Certainly, a look at the isles of Sardinia in Italy, and Okinawa in Japan, confirms the malnutrition theory, which states that we age because of a lack of nutrients the body needs to perform properly. On these two islands, people live longer than anywhere else on earth (average of 100+ years). Both cultures, while very different, eat a plant-strong diet and benefit from minerals and trace elements from natural resources around them.
Of the many aging theories, the malnutrition (‘you are what you eat’) theory, to me, makes sense. So, every year, I get a comprehensive nutrition evaluation (blood test) to make sure I’m getting all of the nutrients I need in my diet, for my health and for my skin.
This year, one of the nutrients I discovered I am low in is magnesium. But I’m not alone. I was surprised to learn that 70 to 80 percent of the population is magnesium deficient. Magnesium is one of the major suppliers of energy to the cells. It helps to regulate over 300 enzymes, regulate muscle control, electrical impulses and energy production, eliminate toxins and play a roll in the reduction of anxiety, migraines and insomnia. Magnesium also has a significant impact on the absorption of calcium ions into the cells (great for bones) AND it benefits skin conditions like eczema and psoriasis (think benefits from the Dead Sea). Magnesium-rich foods include brown rice, wheat germ, raw cacao, almonds, peanuts, black beans and pumpkin seeds.
Magnesium supplements can be taken orally, but the preferred supplementation method is transdermal absorption (a.k.a. as a warm soak in mineral-rich water). Because I appreciate our need to re-mineralize, I love natural hot springs which are often rich in magnesium and other essential minerals. On my ski trip to Colorado last month – I spent time soaking in pools at Hot Sulfur Springs. Rich in sulfur and one of the nation’s oldest hot mineral springs, Hot Sulfur Springs lies a couple of hours northwest of Denver. Seven natural hot springs, which are cooled to a temperature of 95-112 degrees F, are fed into 21 pools and private baths. The Ute Indians used the springs as a sacred place to bathe and heal the body, mind and spirit. Today, there are hot waterfalls, interesting alcoves and pools of various sizes. The lodge is not fancy but I highly recommend the experience. A few weeks later, on my trip to London for the Professional Beauty Conference, I made my fifth visit to Bath, England and reconnected with the sacred and mysterious hot springs there. I am always in awe of these ancient Roman ruins.

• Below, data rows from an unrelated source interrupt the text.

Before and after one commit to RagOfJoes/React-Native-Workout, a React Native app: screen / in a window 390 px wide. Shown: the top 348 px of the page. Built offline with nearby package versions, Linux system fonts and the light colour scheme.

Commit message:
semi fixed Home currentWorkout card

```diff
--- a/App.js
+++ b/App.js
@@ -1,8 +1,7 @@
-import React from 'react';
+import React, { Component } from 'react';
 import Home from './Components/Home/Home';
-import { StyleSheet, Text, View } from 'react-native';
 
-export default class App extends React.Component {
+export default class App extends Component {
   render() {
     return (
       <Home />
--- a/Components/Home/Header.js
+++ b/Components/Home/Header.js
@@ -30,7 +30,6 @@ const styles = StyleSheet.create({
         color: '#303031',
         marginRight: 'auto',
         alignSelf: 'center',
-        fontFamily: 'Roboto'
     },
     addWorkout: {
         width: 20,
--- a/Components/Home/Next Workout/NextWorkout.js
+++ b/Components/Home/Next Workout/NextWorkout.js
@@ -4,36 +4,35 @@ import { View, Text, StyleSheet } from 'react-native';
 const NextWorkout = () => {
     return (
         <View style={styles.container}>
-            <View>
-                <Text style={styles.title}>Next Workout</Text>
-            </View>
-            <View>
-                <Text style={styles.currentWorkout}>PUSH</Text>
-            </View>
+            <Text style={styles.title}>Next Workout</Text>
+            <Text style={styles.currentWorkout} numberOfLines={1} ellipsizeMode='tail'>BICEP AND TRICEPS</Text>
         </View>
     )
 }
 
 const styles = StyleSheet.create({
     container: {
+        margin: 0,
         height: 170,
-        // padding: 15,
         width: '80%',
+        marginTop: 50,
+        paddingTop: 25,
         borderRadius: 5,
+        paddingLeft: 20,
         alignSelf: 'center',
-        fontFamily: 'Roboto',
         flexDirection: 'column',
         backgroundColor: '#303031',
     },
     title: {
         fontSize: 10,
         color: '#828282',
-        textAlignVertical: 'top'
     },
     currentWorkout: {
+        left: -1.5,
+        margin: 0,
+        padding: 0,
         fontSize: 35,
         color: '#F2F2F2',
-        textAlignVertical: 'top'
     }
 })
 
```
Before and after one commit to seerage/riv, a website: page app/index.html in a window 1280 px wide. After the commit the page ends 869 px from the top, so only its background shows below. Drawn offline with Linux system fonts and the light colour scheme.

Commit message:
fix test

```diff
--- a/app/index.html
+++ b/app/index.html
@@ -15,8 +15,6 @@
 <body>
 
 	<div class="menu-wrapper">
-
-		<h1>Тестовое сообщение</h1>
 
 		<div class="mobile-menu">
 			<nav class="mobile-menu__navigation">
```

The timing of these hot-spring visits was perfect, as we have just introduced our NEW Mineral Wellness Soak – which means I can keep on replenishing my magnesium levels at home. These fair-trade, hand-harvested and solar-dried mineral crystals from a pristine source elevate the bathing experience into a purifying, remineralizing, muscle-relieving wellness treatment. One of Earth’s most incredible natural treasures (98.76% pure); this Soak contains a perfect and rare balance of over 60 essential minerals and trace elements. The salts are high in magnesium, calcium, sulfur, iron, lithium and colloidal silver (natural antiseptic). So, if you’re like me – low in magnesium and unable to bathe in a natural hot spring regularly – this therapy is the next best thing. For ultimate results, with any mineral bath, we recommend taking the bath consecutively for 10 days, as a traditional KUR – and to do four KURs a year, with each change of season (plus individual baths in between).
Twenty minutes of relaxation is all it takes. The salts are all-natural, so adding an essential oil or bath gel makes the therapy a sensory experience. Fill your tub with warm water, add 1/4 cup of the salts and relax, meditate and soak in your magnesium and essential minerals. You will sleep better than ever and have the best dreams ever.